*TASK*
If a record holds a picture, drop the picture and return the rest of the record word for word.

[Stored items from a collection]
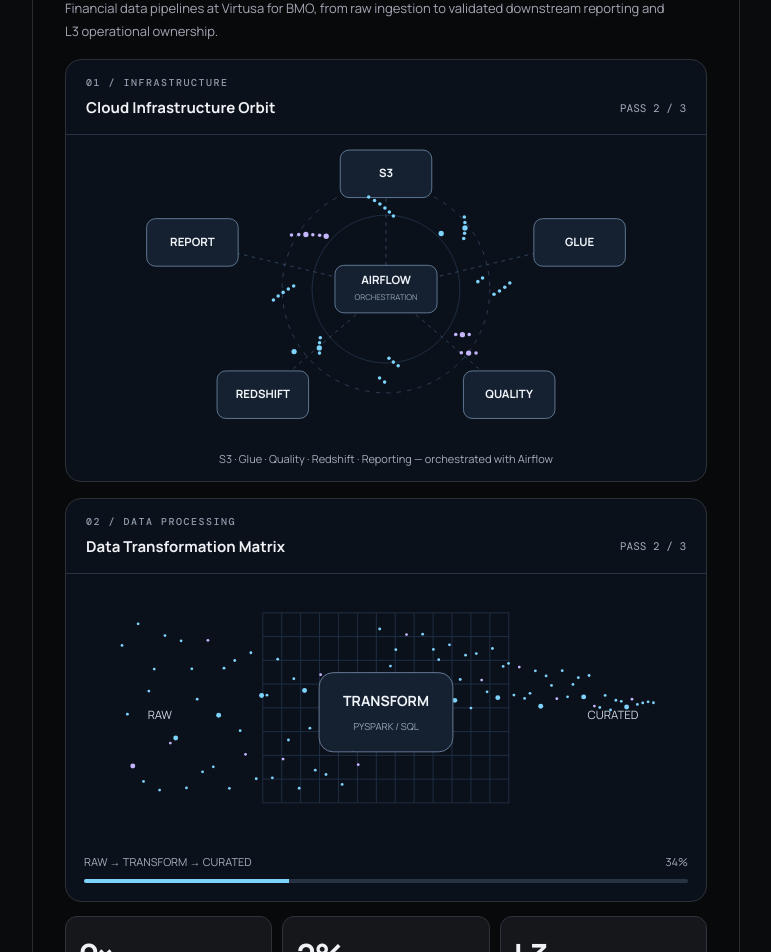
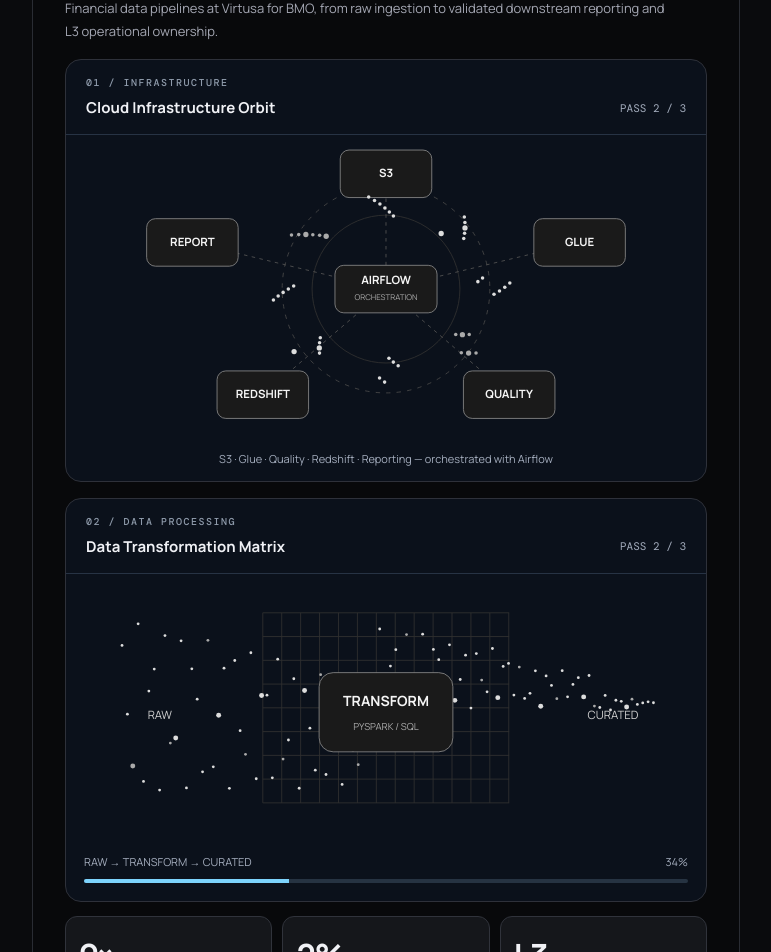
Before and after one commit to abii-18/abinav-data-engineer-portfolio, a React (Vite) app: page / in a window 1280 px wide. Shown: the part 1700-2652 px from the top of the page, without its empty margins (254-1025 px from the left). Built offline with nearby package versions, Linux system fonts and the light colour scheme.

Commit message:
Apply monochrome palette to src/components/DataInMotion.tsx

```diff
--- a/src/components/DataInMotion.tsx
+++ b/src/components/DataInMotion.tsx
@@ -59,19 +59,19 @@ function Orbit({ seconds }: { seconds: number }) {
   const positions = [[350,35],[570,113],[490,286],[210,286],[130,113]]
   const labels = ['S3','GLUE','QUALITY','REDSHIFT','REPORT']
   return <div className="motion-visual"><div className="motion-visual-header"><small>01 / INFRASTRUCTURE</small><strong>Cloud Infrastructure Orbit</strong><span>{seconds >= 18 ? 'COMPLETE' : 'PASS ' + (Math.floor(seconds / 6) + 1) + ' / 3'}</span></div><svg className="motion-svg" viewBox="0 0 700 340" role="img" aria-label="Airflow orchestrating S3, Glue, Quality, Redshift and Reporting">
-    <circle cx="350" cy="166" r="118" fill="none" stroke="#30445c" strokeDasharray="5 7"/><circle cx="350" cy="166" r="84" fill="none" stroke="#203247"/>
-    {positions.map(([x,y],i)=><g key={i}><line x1="350" y1="166" x2={x} y2={y} stroke="#334b66" strokeDasharray="4 5"/><rect x={x-52} y={y-27} width="104" height="54" rx="10" fill="#152131" stroke="#68829f"/><text x={x} y={y+4} textAnchor="middle" fill="#f1f5f9" fontSize="13" fontWeight="700">{labels[i]}</text></g>)}
-    {Array.from({length:45},(_,i)=>{const angle=i*.78+seconds*.65,r=105+i%7*6;return <circle key={i} cx={350+Math.cos(angle)*r} cy={166+Math.sin(angle)*r*.75} r={i%6===0?3:2} fill={i%4===0?'#c4b5fd':'#7dd3fc'}/>})}
-    <rect x="292" y="139" width="116" height="54" rx="10" fill="#152131" stroke="#68829f"/><text x="350" y="160" textAnchor="middle" fill="#f1f5f9" fontSize="13" fontWeight="700">AIRFLOW</text><text x="350" y="178" textAnchor="middle" fill="#94a3b8" fontSize="9">ORCHESTRATION</text>
+    <circle cx="350" cy="166" r="118" fill="none" stroke="#484848" strokeDasharray="5 7"/><circle cx="350" cy="166" r="84" fill="none" stroke="#303030"/>
+    {positions.map(([x,y],i)=><g key={i}><line x1="350" y1="166" x2={x} y2={y} stroke="#525252" strokeDasharray="4 5"/><rect x={x-52} y={y-27} width="104" height="54" rx="10" fill="#1a1a1a" stroke="#858585"/><text x={x} y={y+4} textAnchor="middle" fill="#f5f5f5" fontSize="13" fontWeight="700">{labels[i]}</text></g>)}
+    {Array.from({length:45},(_,i)=>{const angle=i*.78+seconds*.65,r=105+i%7*6;return <circle key={i} cx={350+Math.cos(angle)*r} cy={166+Math.sin(angle)*r*.75} r={i%6===0?3:2} fill={i%4===0?'#aaaaaa':'#dddddd'}/>})}
+    <rect x="292" y="139" width="116" height="54" rx="10" fill="#1a1a1a" stroke="#858585"/><text x="350" y="160" textAnchor="middle" fill="#f5f5f5" fontSize="13" fontWeight="700">AIRFLOW</text><text x="350" y="178" textAnchor="middle" fill="#aaaaaa" fontSize="9">ORCHESTRATION</text>
   </svg><p>S3 · Glue · Quality · Redshift · Reporting — orchestrated with Airflow</p></div>
 }
 function TransformationMatrix({ seconds }: { seconds: number }) {
   const pct=Math.round(Math.min(100,seconds/18*100))
   return <div className="motion-visual"><div className="motion-visual-header"><small>02 / DATA PROCESSING</small><strong>Data Transformation Matrix</strong><span>{seconds>=18?'COMPLETE':'PASS '+(Math.floor(seconds/6)+1)+' / 3'}</span></div><svg className="motion-svg" viewBox="0 0 700 300" role="img" aria-label="Raw data particles becoming curated data through PySpark and SQL">
-    {Array.from({length:9},(_,i)=><line key={'h'+i} x1="210" x2="490" y1={35+i*27} y2={35+i*27} stroke="#203247"/>)}
-    {Array.from({length:14},(_,i)=><line key={'v'+i} x1={210+i*21.5} x2={210+i*21.5} y1="35" y2="251" stroke="#203247"/>)}
-    {Array.from({length:100},(_,i)=>{const progress=(i/100+seconds/4.2)%1,x=45+610*progress,raw=145+Math.sin(i*2.4)*103,grid=65+Math.floor(i/14)*24;return <circle key={i} cx={x} cy={raw*(1-progress)+grid*progress} r={i%8===0?2.8:1.6} fill={i%7===0?'#c4b5fd':'#7dd3fc'}/>})}
-    <rect x="274" y="103" width="152" height="90" rx="16" fill="#152131" stroke="#7185a1"/><text x="350" y="141" textAnchor="middle" fill="#f1f5f9" fontSize="16" fontWeight="700">TRANSFORM</text><text x="350" y="168" textAnchor="middle" fill="#94a3b8" fontSize="11">PYSPARK / SQL</text><text x="93" y="156" textAnchor="middle" fill="#cbd5e1" fontSize="13">RAW</text><text x="608" y="156" textAnchor="middle" fill="#cbd5e1" fontSize="13">CURATED</text>
+    {Array.from({length:9},(_,i)=><line key={'h'+i} x1="210" x2="490" y1={35+i*27} y2={35+i*27} stroke="#303030"/>)}
+    {Array.from({length:14},(_,i)=><line key={'v'+i} x1={210+i*21.5} x2={210+i*21.5} y1="35" y2="251" stroke="#303030"/>)}
+    {Array.from({length:100},(_,i)=>{const progress=(i/100+seconds/4.2)%1,x=45+610*progress,raw=145+Math.sin(i*2.4)*103,grid=65+Math.floor(i/14)*24;return <circle key={i} cx={x} cy={raw*(1-progress)+grid*progress} r={i%8===0?2.8:1.6} fill={i%7===0?'#aaaaaa':'#dddddd'}/>})}
+    <rect x="274" y="103" width="152" height="90" rx="16" fill="#1a1a1a" stroke="#858585"/><text x="350" y="141" textAnchor="middle" fill="#f5f5f5" fontSize="16" fontWeight="700">TRANSFORM</text><text x="350" y="168" textAnchor="middle" fill="#aaaaaa" fontSize="11">PYSPARK / SQL</text><text x="93" y="156" textAnchor="middle" fill="#d0d0d0" fontSize="13">RAW</text><text x="608" y="156" textAnchor="middle" fill="#d0d0d0" fontSize="13">CURATED</text>
   </svg><div className="motion-progress-label"><span>RAW → TRANSFORM → CURATED</span><span>{pct}%</span></div><div className="motion-progress"><i style={{width:pct+'%'}}/></div></div>
 }
 export function DataInMotion() {
```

*EXERCISE OUTPUT*
Before and after one commit to abii-18/abinav-data-engineer-portfolio, a React (Vite) app: page / in a window 1280 px wide. Shown: the part 1700-2652 px from the top of the page, without its empty margins (254-1025 px from the left). Built offline with nearby package versions, Linux system fonts and the light colour scheme.

Commit message:
Apply monochrome palette to src/components/DataInMotion.tsx

```diff
--- a/src/components/DataInMotion.tsx
+++ b/src/components/DataInMotion.tsx
@@ -59,19 +59,19 @@ function Orbit({ seconds }: { seconds: number }) {
   const positions = [[350,35],[570,113],[490,286],[210,286],[130,113]]
   const labels = ['S3','GLUE','QUALITY','REDSHIFT','REPORT']
   return <div className="motion-visual"><div className="motion-visual-header"><small>01 / INFRASTRUCTURE</small><strong>Cloud Infrastructure Orbit</strong><span>{seconds >= 18 ? 'COMPLETE' : 'PASS ' + (Math.floor(seconds / 6) + 1) + ' / 3'}</span></div><svg className="motion-svg" viewBox="0 0 700 340" role="img" aria-label="Airflow orchestrating S3, Glue, Quality, Redshift and Reporting">
-    <circle cx="350" cy="166" r="118" fill="none" stroke="#30445c" strokeDasharray="5 7"/><circle cx="350" cy="166" r="84" fill="none" stroke="#203247"/>
-    {positions.map(([x,y],i)=><g key={i}><line x1="350" y1="166" x2={x} y2={y} stroke="#334b66" strokeDasharray="4 5"/><rect x={x-52} y={y-27} width="104" height="54" rx="10" fill="#152131" stroke="#68829f"/><text x={x} y={y+4} textAnchor="middle" fill="#f1f5f9" fontSize="13" fontWeight="700">{labels[i]}</text></g>)}
-    {Array.from({length:45},(_,i)=>{const angle=i*.78+seconds*.65,r=105+i%7*6;return <circle key={i} cx={350+Math.cos(angle)*r} cy={166+Math.sin(angle)*r*.75} r={i%6===0?3:2} fill={i%4===0?'#c4b5fd':'#7dd3fc'}/>})}
-    <rect x="292" y="139" width="116" height="54" rx="10" fill="#152131" stroke="#68829f"/><text x="350" y="160" textAnchor="middle" fill="#f1f5f9" fontSize="13" fontWeight="700">AIRFLOW</text><text x="350" y="178" textAnchor="middle" fill="#94a3b8" fontSize="9">ORCHESTRATION</text>
+    <circle cx="350" cy="166" r="118" fill="none" stroke="#484848" strokeDasharray="5 7"/><circle cx="350" cy="166" r="84" fill="none" stroke="#303030"/>
+    {positions.map(([x,y],i)=><g key={i}><line x1="350" y1="166" x2={x} y2={y} stroke="#525252" strokeDasharray="4 5"/><rect x={x-52} y={y-27} width="104" height="54" rx="10" fill="#1a1a1a" stroke="#858585"/><text x={x} y={y+4} textAnchor="middle" fill="#f5f5f5" fontSize="13" fontWeight="700">{labels[i]}</text></g>)}
+    {Array.from({length:45},(_,i)=>{const angle=i*.78+seconds*.65,r=105+i%7*6;return <circle key={i} cx={350+Math.cos(angle)*r} cy={166+Math.sin(angle)*r*.75} r={i%6===0?3:2} fill={i%4===0?'#aaaaaa':'#dddddd'}/>})}
+    <rect x="292" y="139" width="116" height="54" rx="10" fill="#1a1a1a" stroke="#858585"/><text x="350" y="160" textAnchor="middle" fill="#f5f5f5" fontSize="13" fontWeight="700">AIRFLOW</text><text x="350" y="178" textAnchor="middle" fill="#aaaaaa" fontSize="9">ORCHESTRATION</text>
   </svg><p>S3 · Glue · Quality · Redshift · Reporting — orchestrated with Airflow</p></div>
 }
 function TransformationMatrix({ seconds }: { seconds: number }) {
   const pct=Math.round(Math.min(100,seconds/18*100))
   return <div className="motion-visual"><div className="motion-visual-header"><small>02 / DATA PROCESSING</small><strong>Data Transformation Matrix</strong><span>{seconds>=18?'COMPLETE':'PASS '+(Math.floor(seconds/6)+1)+' / 3'}</span></div><svg className="motion-svg" viewBox="0 0 700 300" role="img" aria-label="Raw data particles becoming curated data through PySpark and SQL">
-    {Array.from({length:9},(_,i)=><line key={'h'+i} x1="210" x2="490" y1={35+i*27} y2={35+i*27} stroke="#203247"/>)}
-    {Array.from({length:14},(_,i)=><line key={'v'+i} x1={210+i*21.5} x2={210+i*21.5} y1="35" y2="251" stroke="#203247"/>)}
-    {Array.from({length:100},(_,i)=>{const progress=(i/100+seconds/4.2)%1,x=45+610*progress,raw=145+Math.sin(i*2.4)*103,grid=65+Math.floor(i/14)*24;return <circle key={i} cx={x} cy={raw*(1-progress)+grid*progress} r={i%8===0?2.8:1.6} fill={i%7===0?'#c4b5fd':'#7dd3fc'}/>})}
-    <rect x="274" y="103" width="152" height="90" rx="16" fill="#152131" stroke="#7185a1"/><text x="350" y="141" textAnchor="middle" fill="#f1f5f9" fontSize="16" fontWeight="700">TRANSFORM</text><text x="350" y="168" textAnchor="middle" fill="#94a3b8" fontSize="11">PYSPARK / SQL</text><text x="93" y="156" textAnchor="middle" fill="#cbd5e1" fontSize="13">RAW</text><text x="608" y="156" textAnchor="middle" fill="#cbd5e1" fontSize="13">CURATED</text>
+    {Array.from({length:9},(_,i)=><line key={'h'+i} x1="210" x2="490" y1={35+i*27} y2={35+i*27} stroke="#303030"/>)}
+    {Array.from({length:14},(_,i)=><line key={'v'+i} x1={210+i*21.5} x2={210+i*21.5} y1="35" y2="251" stroke="#303030"/>)}
+    {Array.from({length:100},(_,i)=>{const progress=(i/100+seconds/4.2)%1,x=45+610*progress,raw=145+Math.sin(i*2.4)*103,grid=65+Math.floor(i/14)*24;return <circle key={i} cx={x} cy={raw*(1-progress)+grid*progress} r={i%8===0?2.8:1.6} fill={i%7===0?'#aaaaaa':'#dddddd'}/>})}
+    <rect x="274" y="103" width="152" height="90" rx="16" fill="#1a1a1a" stroke="#858585"/><text x="350" y="141" textAnchor="middle" fill="#f5f5f5" fontSize="16" fontWeight="700">TRANSFORM</text><text x="350" y="168" textAnchor="middle" fill="#aaaaaa" fontSize="11">PYSPARK / SQL</text><text x="93" y="156" textAnchor="middle" fill="#d0d0d0" fontSize="13">RAW</text><text x="608" y="156" textAnchor="middle" fill="#d0d0d0" fontSize="13">CURATED</text>
   </svg><div className="motion-progress-label"><span>RAW → TRANSFORM → CURATED</span><span>{pct}%</span></div><div className="motion-progress"><i style={{width:pct+'%'}}/></div></div>
 }
 export function DataInMotion() {
```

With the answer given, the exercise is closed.